Please report how many lines in the data underneath hold the word "Extras", with no other text.

Dataset records: Begin

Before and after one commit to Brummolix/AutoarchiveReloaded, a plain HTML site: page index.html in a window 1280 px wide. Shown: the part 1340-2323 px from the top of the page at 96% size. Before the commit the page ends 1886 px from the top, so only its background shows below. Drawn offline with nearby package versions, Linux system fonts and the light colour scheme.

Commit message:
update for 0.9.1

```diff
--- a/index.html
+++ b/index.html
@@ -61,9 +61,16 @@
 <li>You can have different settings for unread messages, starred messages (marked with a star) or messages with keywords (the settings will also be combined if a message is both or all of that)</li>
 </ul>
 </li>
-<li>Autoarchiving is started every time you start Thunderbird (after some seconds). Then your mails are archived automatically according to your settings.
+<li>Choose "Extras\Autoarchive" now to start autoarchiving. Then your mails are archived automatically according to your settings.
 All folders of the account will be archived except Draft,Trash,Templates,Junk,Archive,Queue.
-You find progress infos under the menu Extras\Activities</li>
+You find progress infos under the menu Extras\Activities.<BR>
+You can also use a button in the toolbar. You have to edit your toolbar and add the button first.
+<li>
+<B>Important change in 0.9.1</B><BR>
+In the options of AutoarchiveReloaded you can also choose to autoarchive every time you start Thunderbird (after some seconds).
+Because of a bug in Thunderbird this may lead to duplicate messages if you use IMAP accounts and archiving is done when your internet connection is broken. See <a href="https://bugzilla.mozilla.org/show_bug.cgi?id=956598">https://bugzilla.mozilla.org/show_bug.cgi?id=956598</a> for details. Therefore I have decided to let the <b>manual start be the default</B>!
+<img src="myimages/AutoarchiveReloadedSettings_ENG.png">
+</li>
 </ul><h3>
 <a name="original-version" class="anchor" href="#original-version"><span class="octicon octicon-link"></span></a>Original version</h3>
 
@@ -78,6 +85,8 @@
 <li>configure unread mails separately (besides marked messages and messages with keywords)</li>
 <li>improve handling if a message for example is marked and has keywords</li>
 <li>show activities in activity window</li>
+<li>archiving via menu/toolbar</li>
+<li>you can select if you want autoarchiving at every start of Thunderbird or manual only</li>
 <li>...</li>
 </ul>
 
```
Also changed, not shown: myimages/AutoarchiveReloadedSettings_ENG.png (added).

Dataset records: End

(Answer below): 3